*** Opening Record set ***

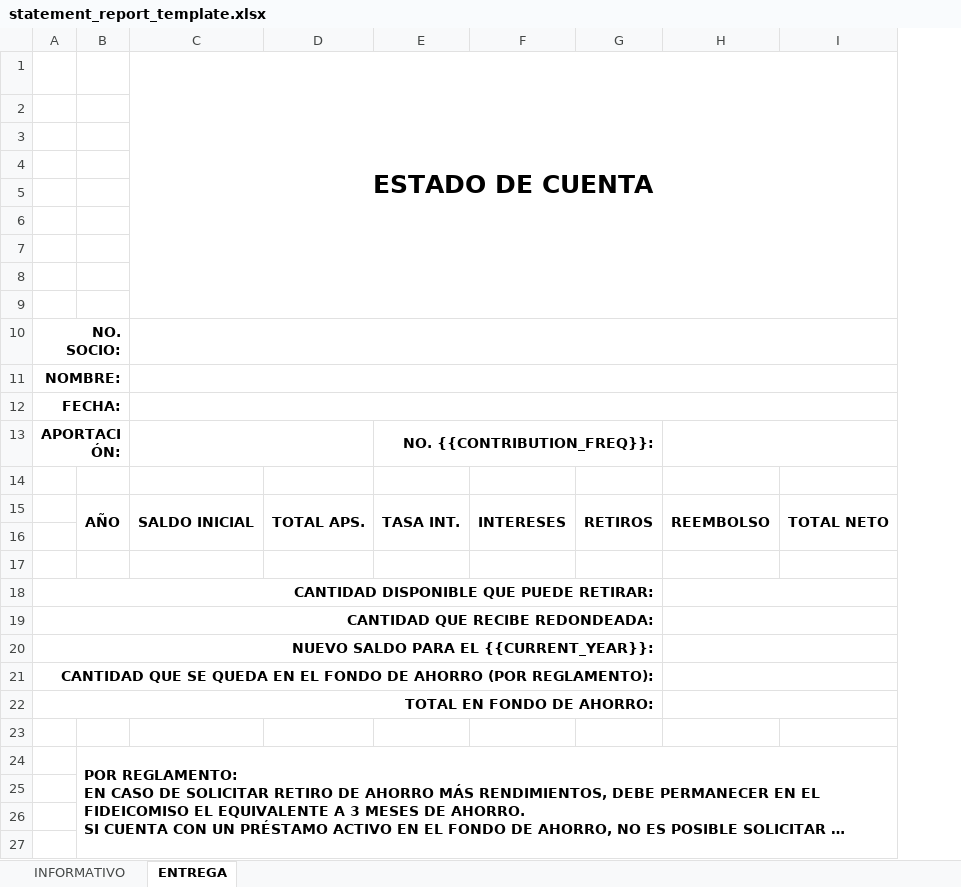
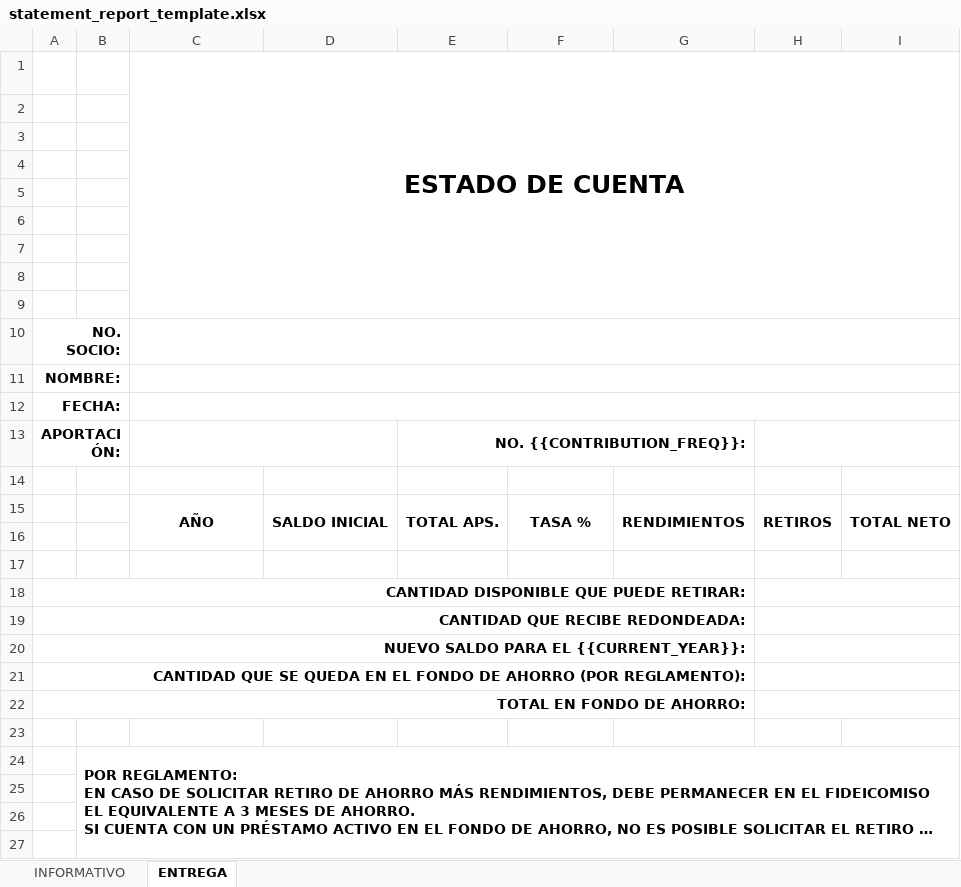
Before and after one commit to nuramamx/saving_funds, an Excel workbook: src/api-app/public/statement_report_template.xlsx, sheet ENTREGA, drawn as a sheet; only a part is shown; long unchanged cells end in …; values as stored, in another font and other column widths than the file's, no borders; charts and pictures not drawn; removed rows and columns are numbered as before the commit, all else as after; the diff names each change by its address in the sheet, - before the commit and + after, or states it on an @@ line.

```diff
--- a/src/api-app/public/statement_report_template.xlsx (sheet ENTREGA)
+++ b/src/api-app/public/statement_report_template.xlsx (sheet ENTREGA)
+column D, row 15: SALDO INICIAL
-column E, rows 13-15: NO. {{CONTRIBUTION_FREQ}}: |  | TASA INT.
+column G, row 15: RENDIMIENTOS
-column H, row 15: REEMBOLSO
-C13:D13 merged
+C13:D13 merged
-E13: (empty)
+E13: NO. {{CONTRIBUTION_FREQ}}:
+E13:G13 merged
+H13:I13 merged
-B15: AÑO
+B15: (empty)
-B15:B16 merged
-C15: SALDO INICIAL
+C15: AÑO
-F15: INTERESES
+F15: TASA %
-A18:G18 merged
+A18:G18 merged
+H18:I18 merged
-A19:G19 merged
+A19:G19 merged
+H19:I19 merged
-A20:G20 merged
+A20:G20 merged
+H20:I20 merged
-A21:G21 merged
+A21:G21 merged
+H21:I21 merged
-A22:G22 merged
+A22:G22 merged
+H22:I22 merged
```
Also changed, not shown: sheet INFORMATIVO, 15 other files.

*** Closing Record set ***

◆ Work instruction
Write the material out again exactly. Do not include the pictures.

◆ Solution for this exercise
Before and after one commit to nuramamx/saving_funds, an Excel workbook: src/api-app/public/statement_report_template.xlsx, sheet ENTREGA, drawn as a sheet; only a part is shown; long unchanged cells end in …; values as stored, in another font and other column widths than the file's, no borders; charts and pictures not drawn; removed rows and columns are numbered as before the commit, all else as after; the diff names each change by its address in the sheet, - before the commit and + after, or states it on an @@ line.

```diff
--- a/src/api-app/public/statement_report_template.xlsx (sheet ENTREGA)
+++ b/src/api-app/public/statement_report_template.xlsx (sheet ENTREGA)
+column D, row 15: SALDO INICIAL
-column E, rows 13-15: NO. {{CONTRIBUTION_FREQ}}: |  | TASA INT.
+column G, row 15: RENDIMIENTOS
-column H, row 15: REEMBOLSO
-C13:D13 merged
+C13:D13 merged
-E13: (empty)
+E13: NO. {{CONTRIBUTION_FREQ}}:
+E13:G13 merged
+H13:I13 merged
-B15: AÑO
+B15: (empty)
-B15:B16 merged
-C15: SALDO INICIAL
+C15: AÑO
-F15: INTERESES
+F15: TASA %
-A18:G18 merged
+A18:G18 merged
+H18:I18 merged
-A19:G19 merged
+A19:G19 merged
+H19:I19 merged
-A20:G20 merged
+A20:G20 merged
+H20:I20 merged
-A21:G21 merged
+A21:G21 merged
+H21:I21 merged
-A22:G22 merged
+A22:G22 merged
+H22:I22 merged
```
Also changed, not shown: sheet INFORMATIVO, 15 other files.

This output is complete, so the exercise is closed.